  • At The Atlantic, Megan Garber weighs in with an engaging piece “On Chandler Bing’s Job”: “Twenty-five years in advance, Friends embraced workism’s fondest assumptions. It believed in the spiritual possibilities of labor. It treated career trajectories as love stories… [And yet] It saddled one of its six beloved characters with a job that held him captive, essentially, to capitalism itself… Chandler, for most of the show’s 10 seasons, doubles as a paradox: He is a personification of privilege who manages also to serve as an avatar of exploitation.”
  • Also at The Atlantic, for the #Seculosity file, there’s “When the Culture War Comes for the Kids” by George Packer, which contains this doozie: “The system that dominates our waking hours, commands our unthinking devotion, and drives us, like orthodox followers of an exacting faith, to extraordinary, even absurd feats of exertion is not democracy, which often seems remote and fragile. It’s meritocracy—the system that claims to reward talent and effort with a top-notch education and a well-paid profession, its code of rigorous practice and generous blessings passed down from generation to generation.”
  • Literature buffs might enjoy this collection rejection letters that TS Eliot penned while working at Faber & Faber.
  • As far as I can tell the best thing on TV right now is Succession, particularly whenever Tom & Greg are sharing the screen. But the fourth season of Veronica Mars was terrifically entertaining (if gutting!). And Archibald’s Next Big Thing (Netflix) has got to be the best kids show to debut in some time.

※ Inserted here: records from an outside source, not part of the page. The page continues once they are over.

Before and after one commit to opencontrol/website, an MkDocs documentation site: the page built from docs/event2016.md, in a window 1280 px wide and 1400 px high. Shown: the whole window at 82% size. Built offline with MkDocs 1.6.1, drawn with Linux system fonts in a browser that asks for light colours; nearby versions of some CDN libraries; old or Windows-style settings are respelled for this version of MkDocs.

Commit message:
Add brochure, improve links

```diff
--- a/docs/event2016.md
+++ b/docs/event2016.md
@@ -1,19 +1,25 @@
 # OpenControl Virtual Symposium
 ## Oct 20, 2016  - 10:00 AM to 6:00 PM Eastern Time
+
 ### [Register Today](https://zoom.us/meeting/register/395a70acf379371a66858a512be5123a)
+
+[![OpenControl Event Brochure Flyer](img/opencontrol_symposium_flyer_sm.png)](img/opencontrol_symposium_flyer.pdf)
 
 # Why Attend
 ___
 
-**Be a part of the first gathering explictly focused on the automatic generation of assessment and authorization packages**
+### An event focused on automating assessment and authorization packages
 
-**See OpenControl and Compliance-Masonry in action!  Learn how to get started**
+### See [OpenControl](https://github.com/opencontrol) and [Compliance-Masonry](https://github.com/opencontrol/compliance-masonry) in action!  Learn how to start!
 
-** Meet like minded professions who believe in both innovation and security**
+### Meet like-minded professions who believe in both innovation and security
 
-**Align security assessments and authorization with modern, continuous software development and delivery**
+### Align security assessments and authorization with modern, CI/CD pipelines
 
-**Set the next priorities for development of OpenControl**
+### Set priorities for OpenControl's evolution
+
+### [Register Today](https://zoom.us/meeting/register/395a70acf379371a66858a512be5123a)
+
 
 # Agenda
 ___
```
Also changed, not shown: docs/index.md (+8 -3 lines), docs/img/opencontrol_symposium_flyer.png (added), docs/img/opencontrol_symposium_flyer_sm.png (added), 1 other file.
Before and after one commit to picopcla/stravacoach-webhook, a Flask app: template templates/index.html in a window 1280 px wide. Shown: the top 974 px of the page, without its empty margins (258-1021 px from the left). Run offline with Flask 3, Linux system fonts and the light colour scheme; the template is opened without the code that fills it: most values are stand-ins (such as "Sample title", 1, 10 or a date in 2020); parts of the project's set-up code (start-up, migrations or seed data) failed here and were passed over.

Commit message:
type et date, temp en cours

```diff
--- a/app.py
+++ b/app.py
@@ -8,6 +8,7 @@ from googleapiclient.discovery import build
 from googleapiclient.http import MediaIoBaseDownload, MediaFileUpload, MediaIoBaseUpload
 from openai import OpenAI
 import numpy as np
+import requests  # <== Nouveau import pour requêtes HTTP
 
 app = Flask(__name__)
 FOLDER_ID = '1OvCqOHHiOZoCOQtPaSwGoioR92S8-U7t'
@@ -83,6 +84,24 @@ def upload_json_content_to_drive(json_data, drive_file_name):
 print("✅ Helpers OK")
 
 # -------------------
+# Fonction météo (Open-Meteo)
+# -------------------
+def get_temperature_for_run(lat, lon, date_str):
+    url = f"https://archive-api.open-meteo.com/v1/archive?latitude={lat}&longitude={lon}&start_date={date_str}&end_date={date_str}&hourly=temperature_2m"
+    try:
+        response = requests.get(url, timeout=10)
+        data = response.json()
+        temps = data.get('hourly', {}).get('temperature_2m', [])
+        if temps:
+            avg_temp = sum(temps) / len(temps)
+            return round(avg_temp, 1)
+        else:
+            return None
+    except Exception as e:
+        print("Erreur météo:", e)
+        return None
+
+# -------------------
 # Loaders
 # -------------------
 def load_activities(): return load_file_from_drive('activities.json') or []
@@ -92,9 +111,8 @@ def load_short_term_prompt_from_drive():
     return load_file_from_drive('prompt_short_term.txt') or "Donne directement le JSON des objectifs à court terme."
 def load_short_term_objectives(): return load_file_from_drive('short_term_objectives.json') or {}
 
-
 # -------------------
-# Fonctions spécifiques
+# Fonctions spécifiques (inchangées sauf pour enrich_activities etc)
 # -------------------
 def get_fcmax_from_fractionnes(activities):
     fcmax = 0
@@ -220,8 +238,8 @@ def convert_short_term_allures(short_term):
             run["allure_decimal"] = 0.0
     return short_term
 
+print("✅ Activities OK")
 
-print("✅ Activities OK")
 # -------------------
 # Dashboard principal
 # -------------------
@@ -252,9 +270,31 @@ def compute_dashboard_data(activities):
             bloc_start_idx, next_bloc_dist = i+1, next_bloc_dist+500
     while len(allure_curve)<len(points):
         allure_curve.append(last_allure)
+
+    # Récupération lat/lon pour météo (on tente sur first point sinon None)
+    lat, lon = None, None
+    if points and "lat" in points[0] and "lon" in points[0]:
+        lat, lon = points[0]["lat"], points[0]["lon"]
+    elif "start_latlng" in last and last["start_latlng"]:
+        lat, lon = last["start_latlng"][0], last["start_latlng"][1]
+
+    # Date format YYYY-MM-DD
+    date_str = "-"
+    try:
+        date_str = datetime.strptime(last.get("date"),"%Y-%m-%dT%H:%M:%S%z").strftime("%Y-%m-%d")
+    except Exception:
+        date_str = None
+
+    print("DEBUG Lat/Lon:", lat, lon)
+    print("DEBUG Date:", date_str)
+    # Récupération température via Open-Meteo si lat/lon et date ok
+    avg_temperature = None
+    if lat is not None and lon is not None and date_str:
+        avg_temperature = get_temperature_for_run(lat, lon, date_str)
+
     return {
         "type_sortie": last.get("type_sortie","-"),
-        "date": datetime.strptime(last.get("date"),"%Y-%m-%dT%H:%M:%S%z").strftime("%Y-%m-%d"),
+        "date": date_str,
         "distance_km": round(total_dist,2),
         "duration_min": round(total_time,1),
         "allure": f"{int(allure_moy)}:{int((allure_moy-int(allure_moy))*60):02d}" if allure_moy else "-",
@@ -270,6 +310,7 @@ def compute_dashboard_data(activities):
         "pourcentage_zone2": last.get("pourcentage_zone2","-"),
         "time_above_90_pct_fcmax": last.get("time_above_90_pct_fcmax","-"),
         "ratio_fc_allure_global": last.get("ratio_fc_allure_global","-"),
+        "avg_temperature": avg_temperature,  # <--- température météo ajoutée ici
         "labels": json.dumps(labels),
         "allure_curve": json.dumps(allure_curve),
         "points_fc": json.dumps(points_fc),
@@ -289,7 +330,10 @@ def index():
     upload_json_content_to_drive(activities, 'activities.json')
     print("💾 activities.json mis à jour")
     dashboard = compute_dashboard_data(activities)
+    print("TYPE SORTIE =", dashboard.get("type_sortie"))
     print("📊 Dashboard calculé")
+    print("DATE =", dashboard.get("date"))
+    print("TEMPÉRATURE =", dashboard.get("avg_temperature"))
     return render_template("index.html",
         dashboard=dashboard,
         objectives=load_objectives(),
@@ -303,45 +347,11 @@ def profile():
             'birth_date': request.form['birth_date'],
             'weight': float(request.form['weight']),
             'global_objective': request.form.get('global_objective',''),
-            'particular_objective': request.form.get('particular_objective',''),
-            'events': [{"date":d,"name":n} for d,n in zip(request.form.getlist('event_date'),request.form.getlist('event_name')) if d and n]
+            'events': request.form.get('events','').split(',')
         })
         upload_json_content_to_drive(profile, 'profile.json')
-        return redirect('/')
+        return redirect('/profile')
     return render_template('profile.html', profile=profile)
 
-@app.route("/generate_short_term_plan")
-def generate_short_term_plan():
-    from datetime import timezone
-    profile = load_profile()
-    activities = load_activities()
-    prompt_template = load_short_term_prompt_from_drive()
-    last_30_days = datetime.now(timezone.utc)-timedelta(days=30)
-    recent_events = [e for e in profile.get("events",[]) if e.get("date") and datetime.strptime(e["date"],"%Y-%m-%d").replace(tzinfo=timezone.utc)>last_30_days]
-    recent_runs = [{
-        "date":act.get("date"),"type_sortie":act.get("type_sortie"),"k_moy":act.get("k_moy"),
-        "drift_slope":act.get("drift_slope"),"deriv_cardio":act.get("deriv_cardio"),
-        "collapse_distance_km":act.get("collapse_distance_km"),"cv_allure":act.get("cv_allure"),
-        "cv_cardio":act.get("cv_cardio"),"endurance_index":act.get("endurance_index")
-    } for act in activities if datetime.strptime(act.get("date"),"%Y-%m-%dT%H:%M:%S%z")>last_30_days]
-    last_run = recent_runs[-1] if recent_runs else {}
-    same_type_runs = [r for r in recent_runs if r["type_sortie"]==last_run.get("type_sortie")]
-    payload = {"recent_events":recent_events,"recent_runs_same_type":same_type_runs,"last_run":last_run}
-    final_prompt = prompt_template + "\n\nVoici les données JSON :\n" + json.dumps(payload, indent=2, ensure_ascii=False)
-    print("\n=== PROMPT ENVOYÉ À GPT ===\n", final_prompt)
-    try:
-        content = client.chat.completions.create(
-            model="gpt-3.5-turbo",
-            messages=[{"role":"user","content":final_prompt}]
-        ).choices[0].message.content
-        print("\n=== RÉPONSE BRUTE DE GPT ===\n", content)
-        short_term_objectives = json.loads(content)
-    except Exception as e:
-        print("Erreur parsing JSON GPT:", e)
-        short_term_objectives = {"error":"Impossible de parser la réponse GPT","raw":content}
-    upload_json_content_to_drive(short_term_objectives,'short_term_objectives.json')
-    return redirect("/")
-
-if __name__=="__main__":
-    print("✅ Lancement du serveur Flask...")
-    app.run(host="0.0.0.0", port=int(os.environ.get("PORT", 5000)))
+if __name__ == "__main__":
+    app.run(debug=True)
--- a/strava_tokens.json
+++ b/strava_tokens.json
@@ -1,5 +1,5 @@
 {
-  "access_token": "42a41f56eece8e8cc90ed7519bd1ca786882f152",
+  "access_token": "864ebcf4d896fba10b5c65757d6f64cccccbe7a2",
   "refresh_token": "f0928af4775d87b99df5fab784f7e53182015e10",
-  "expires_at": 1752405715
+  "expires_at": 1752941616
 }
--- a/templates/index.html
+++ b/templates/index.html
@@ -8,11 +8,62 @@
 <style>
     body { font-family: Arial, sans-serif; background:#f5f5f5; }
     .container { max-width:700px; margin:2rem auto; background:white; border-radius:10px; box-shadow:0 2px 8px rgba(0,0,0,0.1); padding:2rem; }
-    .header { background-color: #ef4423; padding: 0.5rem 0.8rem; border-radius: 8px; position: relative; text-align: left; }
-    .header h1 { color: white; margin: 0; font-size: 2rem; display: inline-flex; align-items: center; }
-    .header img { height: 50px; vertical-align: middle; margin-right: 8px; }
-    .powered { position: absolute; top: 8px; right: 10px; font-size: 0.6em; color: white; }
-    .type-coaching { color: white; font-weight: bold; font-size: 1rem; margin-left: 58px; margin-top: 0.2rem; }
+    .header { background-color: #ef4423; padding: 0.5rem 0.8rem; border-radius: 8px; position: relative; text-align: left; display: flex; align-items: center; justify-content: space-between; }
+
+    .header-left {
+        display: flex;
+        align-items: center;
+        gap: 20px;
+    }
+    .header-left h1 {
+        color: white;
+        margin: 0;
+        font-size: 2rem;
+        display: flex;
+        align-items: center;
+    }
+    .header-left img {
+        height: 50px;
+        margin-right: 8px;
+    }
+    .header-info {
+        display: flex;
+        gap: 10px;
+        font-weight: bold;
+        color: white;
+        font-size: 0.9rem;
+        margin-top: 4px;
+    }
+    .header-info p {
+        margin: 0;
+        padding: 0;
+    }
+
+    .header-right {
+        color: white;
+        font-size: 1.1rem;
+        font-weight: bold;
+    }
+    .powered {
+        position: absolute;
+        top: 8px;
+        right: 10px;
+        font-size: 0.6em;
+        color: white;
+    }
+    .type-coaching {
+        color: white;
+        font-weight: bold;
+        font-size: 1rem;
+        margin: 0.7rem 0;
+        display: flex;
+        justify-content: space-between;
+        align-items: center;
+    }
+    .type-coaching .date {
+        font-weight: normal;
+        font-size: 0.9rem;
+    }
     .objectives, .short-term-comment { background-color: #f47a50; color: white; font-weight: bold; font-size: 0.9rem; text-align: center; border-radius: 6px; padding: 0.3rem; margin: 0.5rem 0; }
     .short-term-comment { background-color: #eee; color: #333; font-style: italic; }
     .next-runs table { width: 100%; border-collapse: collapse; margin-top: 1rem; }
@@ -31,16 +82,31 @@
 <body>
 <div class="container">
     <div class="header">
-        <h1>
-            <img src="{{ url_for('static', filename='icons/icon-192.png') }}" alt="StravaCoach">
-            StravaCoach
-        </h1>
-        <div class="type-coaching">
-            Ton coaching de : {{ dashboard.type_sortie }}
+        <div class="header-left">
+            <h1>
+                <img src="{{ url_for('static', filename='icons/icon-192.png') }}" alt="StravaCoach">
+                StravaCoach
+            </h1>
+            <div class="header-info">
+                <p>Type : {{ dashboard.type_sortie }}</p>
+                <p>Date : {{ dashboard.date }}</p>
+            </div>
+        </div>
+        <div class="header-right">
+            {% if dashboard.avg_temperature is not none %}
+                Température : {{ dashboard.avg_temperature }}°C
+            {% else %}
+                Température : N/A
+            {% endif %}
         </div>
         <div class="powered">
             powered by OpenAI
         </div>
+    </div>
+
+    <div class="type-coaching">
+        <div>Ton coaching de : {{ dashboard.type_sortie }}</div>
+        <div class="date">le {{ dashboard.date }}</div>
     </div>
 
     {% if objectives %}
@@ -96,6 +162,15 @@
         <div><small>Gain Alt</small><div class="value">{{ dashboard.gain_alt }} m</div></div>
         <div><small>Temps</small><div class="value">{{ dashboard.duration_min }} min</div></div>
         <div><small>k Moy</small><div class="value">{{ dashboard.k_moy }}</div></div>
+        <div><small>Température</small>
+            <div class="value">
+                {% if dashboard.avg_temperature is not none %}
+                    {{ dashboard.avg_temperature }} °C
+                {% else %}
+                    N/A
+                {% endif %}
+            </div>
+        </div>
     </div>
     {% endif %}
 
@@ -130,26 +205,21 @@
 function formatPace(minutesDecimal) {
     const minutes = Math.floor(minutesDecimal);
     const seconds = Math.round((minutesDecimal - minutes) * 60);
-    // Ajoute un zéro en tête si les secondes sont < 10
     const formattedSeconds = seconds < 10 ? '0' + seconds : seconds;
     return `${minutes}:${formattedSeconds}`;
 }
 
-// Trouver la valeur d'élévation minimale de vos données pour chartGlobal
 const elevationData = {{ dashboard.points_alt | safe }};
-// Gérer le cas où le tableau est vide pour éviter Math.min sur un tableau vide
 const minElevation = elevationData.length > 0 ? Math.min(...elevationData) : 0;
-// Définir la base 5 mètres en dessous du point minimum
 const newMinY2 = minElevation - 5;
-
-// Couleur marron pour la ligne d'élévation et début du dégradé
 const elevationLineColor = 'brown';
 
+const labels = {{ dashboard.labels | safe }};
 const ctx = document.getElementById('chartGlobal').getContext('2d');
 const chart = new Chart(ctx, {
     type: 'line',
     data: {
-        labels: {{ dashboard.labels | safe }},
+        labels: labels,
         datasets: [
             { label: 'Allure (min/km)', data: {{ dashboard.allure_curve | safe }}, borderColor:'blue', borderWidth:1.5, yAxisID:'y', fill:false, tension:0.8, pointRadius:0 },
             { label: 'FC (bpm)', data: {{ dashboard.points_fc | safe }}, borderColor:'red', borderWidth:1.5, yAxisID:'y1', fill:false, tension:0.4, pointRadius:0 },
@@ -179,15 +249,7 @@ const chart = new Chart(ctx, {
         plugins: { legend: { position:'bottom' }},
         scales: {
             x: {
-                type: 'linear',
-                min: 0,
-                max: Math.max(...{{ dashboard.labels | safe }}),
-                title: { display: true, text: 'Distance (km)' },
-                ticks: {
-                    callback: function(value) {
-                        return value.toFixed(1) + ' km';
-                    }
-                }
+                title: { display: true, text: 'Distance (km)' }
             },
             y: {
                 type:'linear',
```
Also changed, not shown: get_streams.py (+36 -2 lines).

  • New episode of The Well of Sound deals with The Beach Boys from 1970-80 and I couldn’t be more delighted with it. And a new episode of The Mockingcast should drop tomorrow mid-day.